■ **Assignment**: With no images included, output each entry below exactly as it appears.
┌──
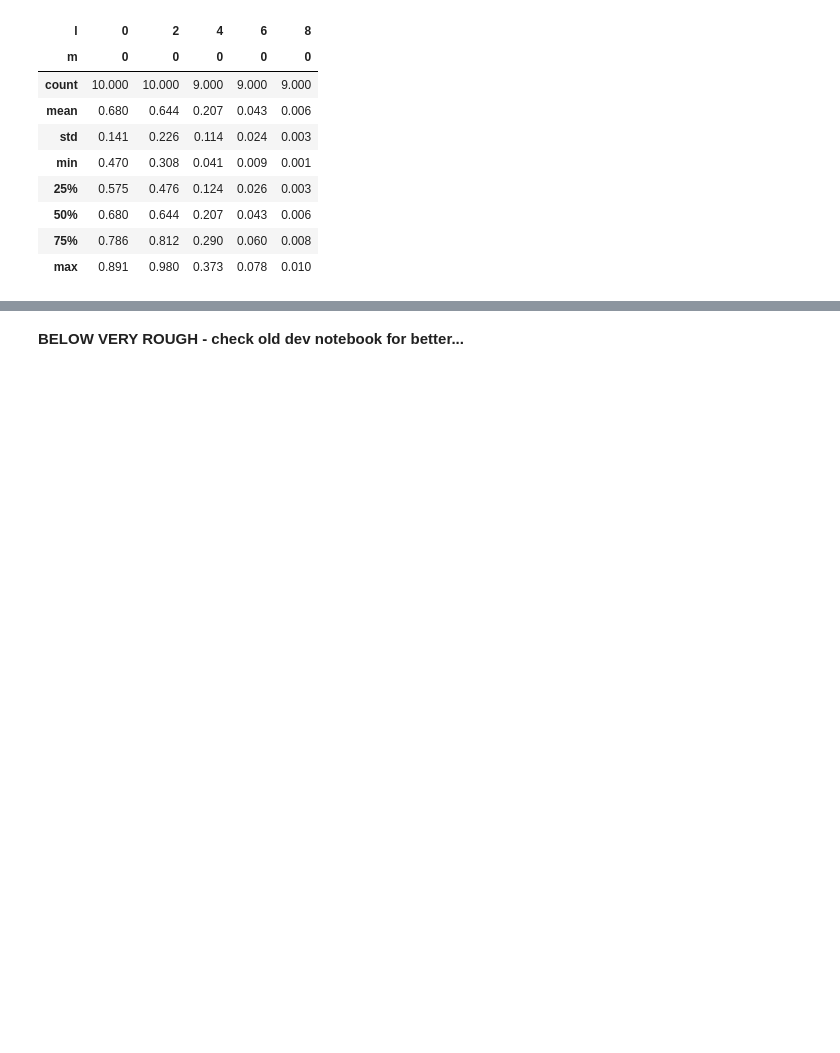
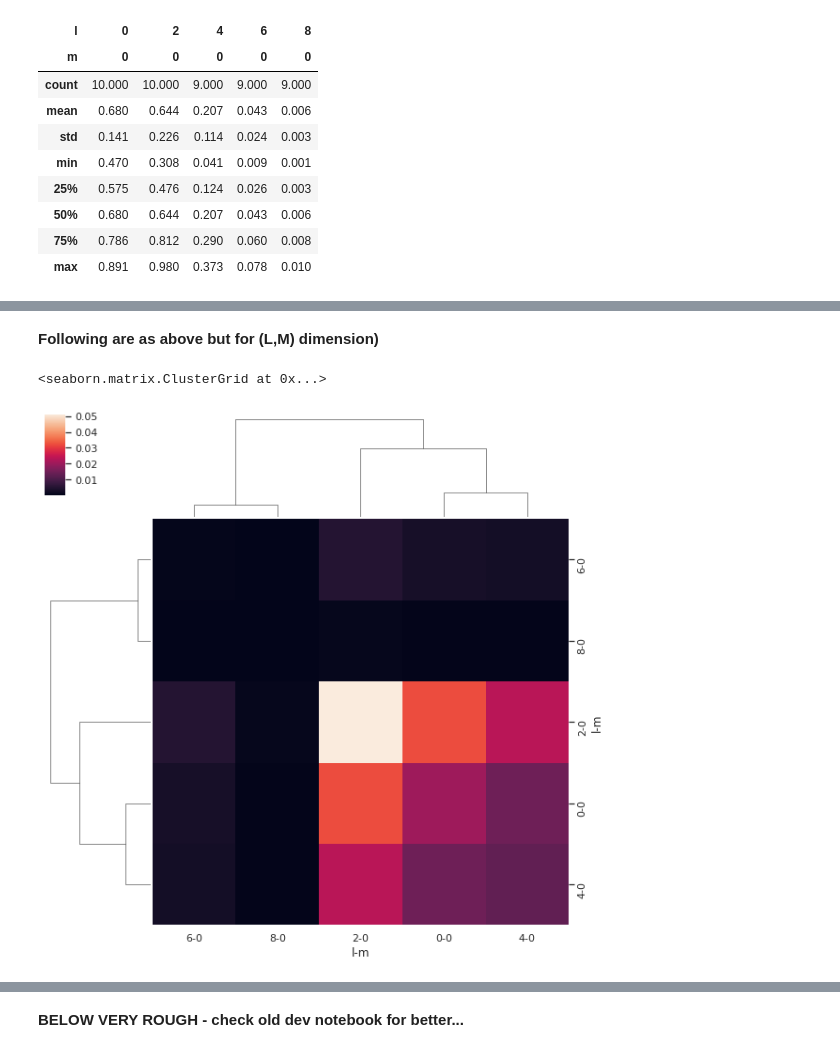
Before and after one commit to phockett/Quantum-Metrology-with-Photoelectrons-Vol3, a Jupyter notebook: doc-source/part1/theory_info_content_221122.ipynb, the cells around one changed output, grey strips where cells are left out. Drawn from its saved outputs; the diff is of its cells as text; code cells hidden in the pictures; blank space fills up the shorter version.

```diff
--- a/doc-source/part1/theory_info_content_221122.ipynb
+++ b/doc-source/part1/theory_info_content_221122.ipynb
@@ -231,0 +337,8 @@ BetaNormLinearADMsPD.T.describe()
+# %% [markdown]
+**Following are as above but for (L,M) dimension)**
+# %%
+import seaborn as sns
+sns.clustermap(BetaNormLinearADMsPD.T.cov().fillna(0))
+# %% [output]
+<seaborn.matrix.ClusterGrid at 0x...>
+[figure, added]
```
Also changed, not shown: parts of 32 cells of this notebook, 5 other files.
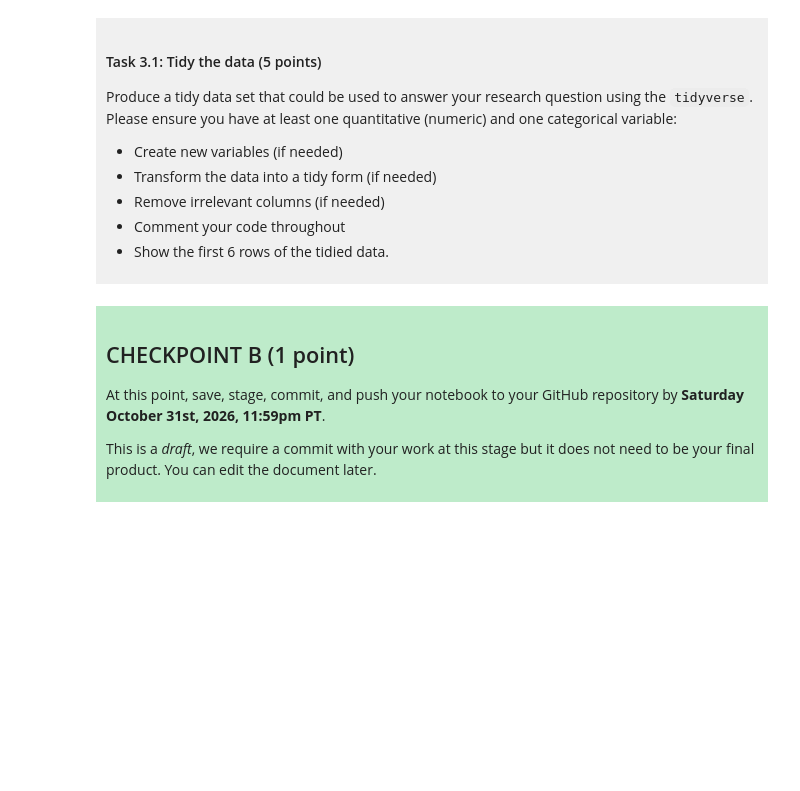
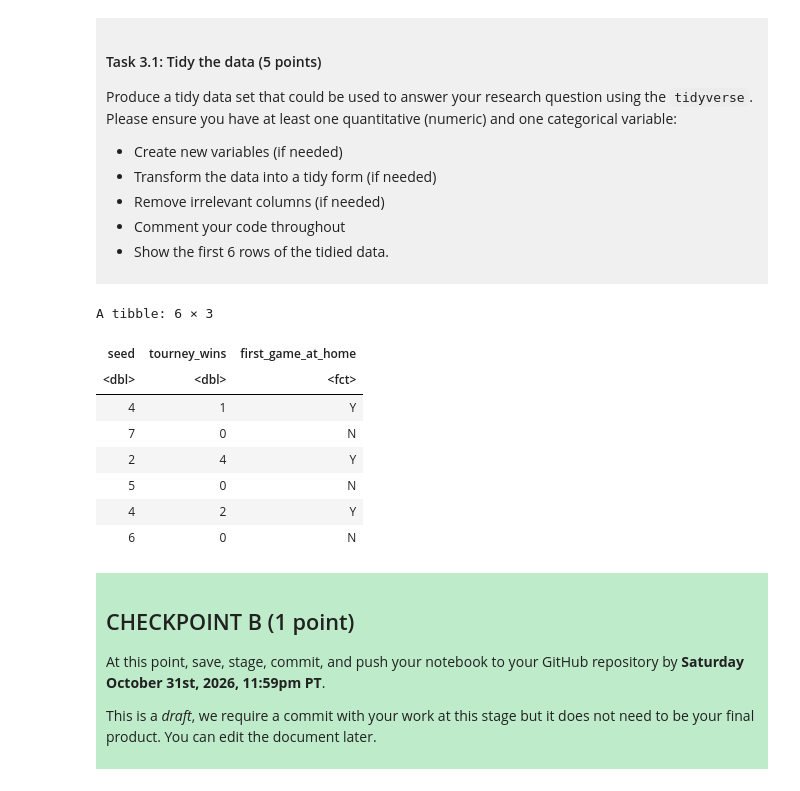
Before and after one commit to ruijinghuang/dsci-100-project-Lillian-huang, a Jupyter notebook: dsci-100-project-notebook.ipynb, the cells around one changed output. Saved outputs shown, nothing was run; the diff lists cells and outputs as text; code cells hidden in the pictures; blank space fills up the shorter version.

```diff
--- a/dsci-100-project-notebook.ipynb
+++ b/dsci-100-project-notebook.ipynb
@@ -189,7 +222,24 @@ Produce a tidy data set that could be used to answer your research question usin
 
 </div>
 # %%
-### EDIT THIS CODE CELL ###
+basketball_tidy <- basketball_data |>
+# select the columns needed for the analysis
+select(seed, tourney_wins, first_game_at_home) |>
+# represent home-court status as a categorial variable
+mutate(first_game_at_home = as_factor(first_game_at_home))
+
+# display the first 6 rows of the tidied data
+head(basketball_tidy, 6)
+# %% [output]
+A tibble: 6 × 3
+| seed | tourney_wins | first_game_at_home |
+| <dbl> | <dbl> | <fct> |
+| 4 | 1 | Y |
+| 7 | 0 | N |
+| 2 | 4 | Y |
+| 5 | 0 | N |
+| 4 | 2 | Y |
+| 6 | 0 | N |
 # %% [markdown]
 <div style="background-color: #beebca; padding: 10px;">
 
```
Also changed, not shown: parts of 3 cells of this notebook.
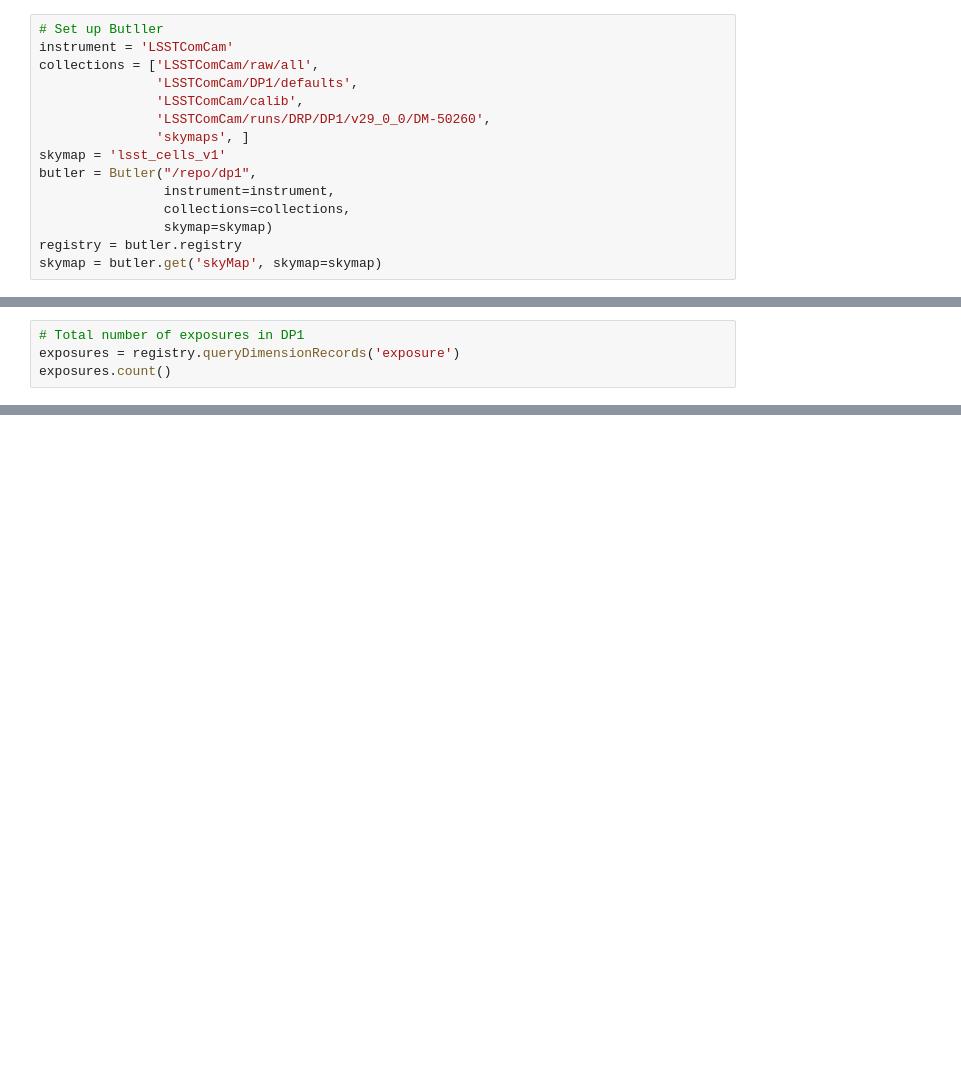
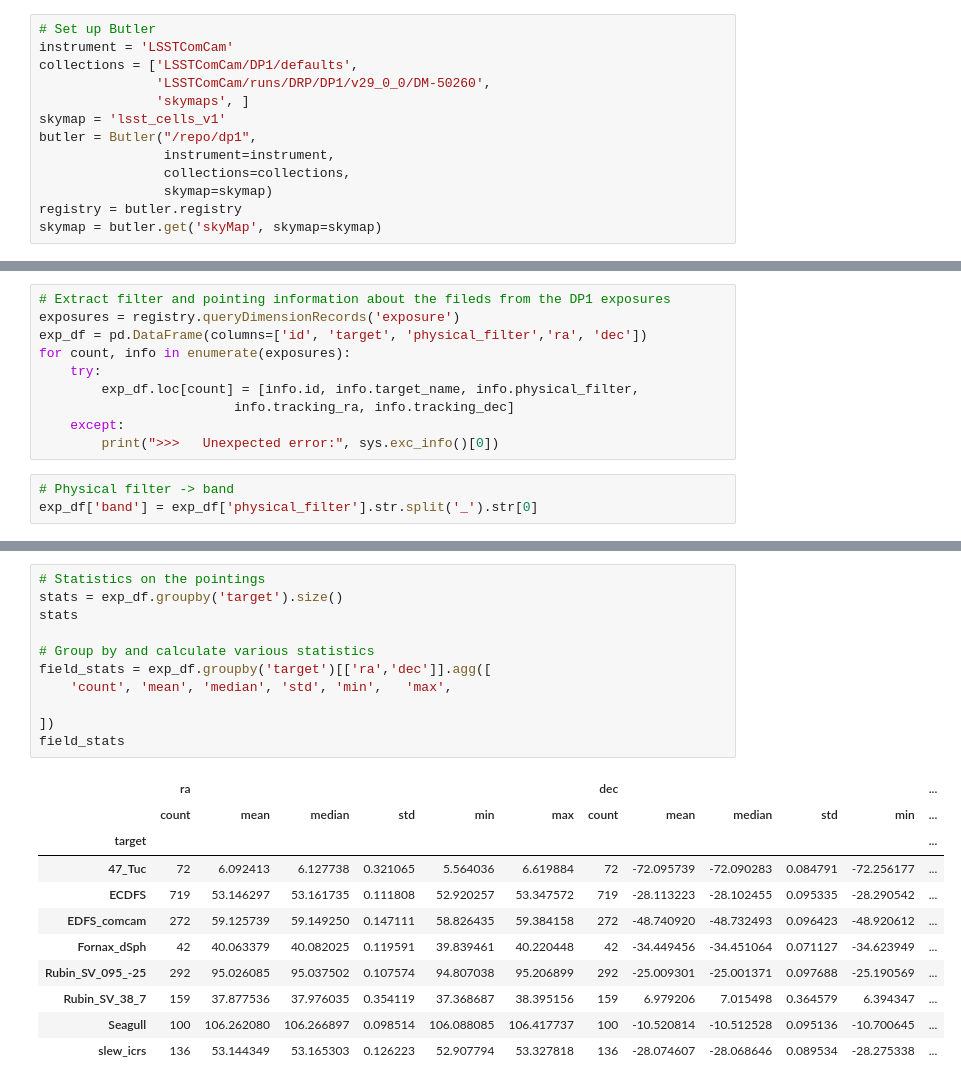
Before and after one commit to lsst/rtn-095, a Jupyter notebook: notebooks/dp1_fields_summary.ipynb, the cells around one changed output, grey strips where cells are left out. Drawn from its saved outputs; the diff is of its cells as text; blank space fills up the shorter version.

Commit message:
Notebook to generate table of Dp1 fields and stats

```diff
--- a/notebooks/dp1_fields_summary.ipynb
+++ b/notebooks/dp1_fields_summary.ipynb
@@ -18,9 +38,7 @@ bands = colors.keys()  # important to get the right order for plot legends
 # %%
-# Set up Butller
+# Set up Butler
 instrument = 'LSSTComCam'
-collections = ['LSSTComCam/raw/all',
-               'LSSTComCam/DP1/defaults',
-               'LSSTComCam/calib',
+collections = ['LSSTComCam/DP1/defaults',
                'LSSTComCam/runs/DRP/DP1/v29_0_0/DM-50260',
                'skymaps', ]
 skymap = 'lsst_cells_v1'
@@ -46,4 +51,13 @@ df_fields = pd.DataFrame(fields_table)
 # %%
-# Total number of exposures in DP1
+# Extract filter and pointing information about the fileds from the DP1 exposures
 exposures = registry.queryDimensionRecords('exposure')
-exposures.count()
+exp_df = pd.DataFrame(columns=['id', 'target', 'physical_filter','ra', 'dec'])
+for count, info in enumerate(exposures):
+    try:
+        exp_df.loc[count] = [info.id, info.target_name, info.physical_filter,
+                         info.tracking_ra, info.tracking_dec]
+    except:
+        print(">>>   Unexpected error:", sys.exc_info()[0])
+# %%
+# Physical filter -> band
+exp_df['band'] = exp_df['physical_filter'].str.split('_').str[0]
@@ -50 +110,24 @@ exposures.count()
+# %%
+# Statistics on the pointings
+stats = exp_df.groupby('target').size()
+stats
+
+# Group by and calculate various statistics
+field_stats = exp_df.groupby('target')[['ra','dec']].agg([
+    'count', 'mean', 'median', 'std', 'min',   'max',
+
+])
+field_stats
+# %% [output]
+|  | ra |  |  |  |  |  | dec |  |  |  |  | ... |
+|  | count | mean | median | std | min | max | count | mean | median | std | min | ... |
+| target |  |  |  |  |  |  |  |  |  |  |  | ... |
+| 47_Tuc | 72 | 6.092413 | 6.127738 | 0.321065 | 5.564036 | 6.619884 | 72 | -72.095739 | -72.090283 | 0.084791 | -72.256177 | ... |
+| ECDFS | 719 | 53.146297 | 53.161735 | 0.111808 | 52.920257 | 53.347572 | 719 | -28.113223 | -28.102455 | 0.095335 | -28.290542 | ... |
+| EDFS_comcam | 272 | 59.125739 | 59.149250 | 0.147111 | 58.826435 | 59.384158 | 272 | -48.740920 | -48.732493 | 0.096423 | -48.920612 | ... |
+| Fornax_dSph | 42 | 40.063379 | 40.082025 | 0.119591 | 39.839461 | 40.220448 | 42 | -34.449456 | -34.451064 | 0.071127 | -34.623949 | ... |
+| Rubin_SV_095_-25 | 292 | 95.026085 | 95.037502 | 0.107574 | 94.807038 | 95.206899 | 292 | -25.009301 | -25.001371 | 0.097688 | -25.190569 | ... |
+| Rubin_SV_38_7 | 159 | 37.877536 | 37.976035 | 0.354119 | 37.368687 | 38.395156 | 159 | 6.979206 | 7.015498 | 0.364579 | 6.394347 | ... |
+| Seagull | 100 | 106.262080 | 106.266897 | 0.098514 | 106.088085 | 106.417737 | 100 | -10.520814 | -10.512528 | 0.095136 | -10.700645 | ... |
+| slew_icrs | 136 | 53.144349 | 53.165303 | 0.126223 | 52.907794 | 53.327818 | 136 | -28.074607 | -28.068646 | 0.089534 | -28.275338 | ... |
 # %%
```
Also changed, not shown: parts of 17 cells of this notebook.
└──
■ **Solution to this problem**:
Before and after one commit to phockett/Quantum-Metrology-with-Photoelectrons-Vol3, a Jupyter notebook: doc-source/part1/theory_info_content_221122.ipynb, the cells around one changed output, grey strips where cells are left out. Drawn from its saved outputs; the diff is of its cells as text; code cells hidden in the pictures; blank space fills up the shorter version.

```diff
--- a/doc-source/part1/theory_info_content_221122.ipynb
+++ b/doc-source/part1/theory_info_content_221122.ipynb
@@ -231,0 +337,8 @@ BetaNormLinearADMsPD.T.describe()
+# %% [markdown]
+**Following are as above but for (L,M) dimension)**
+# %%
+import seaborn as sns
+sns.clustermap(BetaNormLinearADMsPD.T.cov().fillna(0))
+# %% [output]
+<seaborn.matrix.ClusterGrid at 0x...>
+[figure, added]
```
Also changed, not shown: parts of 32 cells of this notebook, 5 other files.
Before and after one commit to ruijinghuang/dsci-100-project-Lillian-huang, a Jupyter notebook: dsci-100-project-notebook.ipynb, the cells around one changed output. Saved outputs shown, nothing was run; the diff lists cells and outputs as text; code cells hidden in the pictures; blank space fills up the shorter version.

```diff
--- a/dsci-100-project-notebook.ipynb
+++ b/dsci-100-project-notebook.ipynb
@@ -189,7 +222,24 @@ Produce a tidy data set that could be used to answer your research question usin
 
 </div>
 # %%
-### EDIT THIS CODE CELL ###
+basketball_tidy <- basketball_data |>
+# select the columns needed for the analysis
+select(seed, tourney_wins, first_game_at_home) |>
+# represent home-court status as a categorial variable
+mutate(first_game_at_home = as_factor(first_game_at_home))
+
+# display the first 6 rows of the tidied data
+head(basketball_tidy, 6)
+# %% [output]
+A tibble: 6 × 3
+| seed | tourney_wins | first_game_at_home |
+| <dbl> | <dbl> | <fct> |
+| 4 | 1 | Y |
+| 7 | 0 | N |
+| 2 | 4 | Y |
+| 5 | 0 | N |
+| 4 | 2 | Y |
+| 6 | 0 | N |
 # %% [markdown]
 <div style="background-color: #beebca; padding: 10px;">
 
```
Also changed, not shown: parts of 3 cells of this notebook.
Before and after one commit to lsst/rtn-095, a Jupyter notebook: notebooks/dp1_fields_summary.ipynb, the cells around one changed output, grey strips where cells are left out. Drawn from its saved outputs; the diff is of its cells as text; blank space fills up the shorter version.

Commit message:
Notebook to generate table of Dp1 fields and stats

```diff
--- a/notebooks/dp1_fields_summary.ipynb
+++ b/notebooks/dp1_fields_summary.ipynb
@@ -18,9 +38,7 @@ bands = colors.keys()  # important to get the right order for plot legends
 # %%
-# Set up Butller
+# Set up Butler
 instrument = 'LSSTComCam'
-collections = ['LSSTComCam/raw/all',
-               'LSSTComCam/DP1/defaults',
-               'LSSTComCam/calib',
+collections = ['LSSTComCam/DP1/defaults',
                'LSSTComCam/runs/DRP/DP1/v29_0_0/DM-50260',
                'skymaps', ]
 skymap = 'lsst_cells_v1'
@@ -46,4 +51,13 @@ df_fields = pd.DataFrame(fields_table)
 # %%
-# Total number of exposures in DP1
+# Extract filter and pointing information about the fileds from the DP1 exposures
 exposures = registry.queryDimensionRecords('exposure')
-exposures.count()
+exp_df = pd.DataFrame(columns=['id', 'target', 'physical_filter','ra', 'dec'])
+for count, info in enumerate(exposures):
+    try:
+        exp_df.loc[count] = [info.id, info.target_name, info.physical_filter,
+                         info.tracking_ra, info.tracking_dec]
+    except:
+        print(">>>   Unexpected error:", sys.exc_info()[0])
+# %%
+# Physical filter -> band
+exp_df['band'] = exp_df['physical_filter'].str.split('_').str[0]
@@ -50 +110,24 @@ exposures.count()
+# %%
+# Statistics on the pointings
+stats = exp_df.groupby('target').size()
+stats
+
+# Group by and calculate various statistics
+field_stats = exp_df.groupby('target')[['ra','dec']].agg([
+    'count', 'mean', 'median', 'std', 'min',   'max',
+
+])
+field_stats
+# %% [output]
+|  | ra |  |  |  |  |  | dec |  |  |  |  | ... |
+|  | count | mean | median | std | min | max | count | mean | median | std | min | ... |
+| target |  |  |  |  |  |  |  |  |  |  |  | ... |
+| 47_Tuc | 72 | 6.092413 | 6.127738 | 0.321065 | 5.564036 | 6.619884 | 72 | -72.095739 | -72.090283 | 0.084791 | -72.256177 | ... |
+| ECDFS | 719 | 53.146297 | 53.161735 | 0.111808 | 52.920257 | 53.347572 | 719 | -28.113223 | -28.102455 | 0.095335 | -28.290542 | ... |
+| EDFS_comcam | 272 | 59.125739 | 59.149250 | 0.147111 | 58.826435 | 59.384158 | 272 | -48.740920 | -48.732493 | 0.096423 | -48.920612 | ... |
+| Fornax_dSph | 42 | 40.063379 | 40.082025 | 0.119591 | 39.839461 | 40.220448 | 42 | -34.449456 | -34.451064 | 0.071127 | -34.623949 | ... |
+| Rubin_SV_095_-25 | 292 | 95.026085 | 95.037502 | 0.107574 | 94.807038 | 95.206899 | 292 | -25.009301 | -25.001371 | 0.097688 | -25.190569 | ... |
+| Rubin_SV_38_7 | 159 | 37.877536 | 37.976035 | 0.354119 | 37.368687 | 38.395156 | 159 | 6.979206 | 7.015498 | 0.364579 | 6.394347 | ... |
+| Seagull | 100 | 106.262080 | 106.266897 | 0.098514 | 106.088085 | 106.417737 | 100 | -10.520814 | -10.512528 | 0.095136 | -10.700645 | ... |
+| slew_icrs | 136 | 53.144349 | 53.165303 | 0.126223 | 52.907794 | 53.327818 | 136 | -28.074607 | -28.068646 | 0.089534 | -28.275338 | ... |
 # %%
```
Also changed, not shown: parts of 17 cells of this notebook.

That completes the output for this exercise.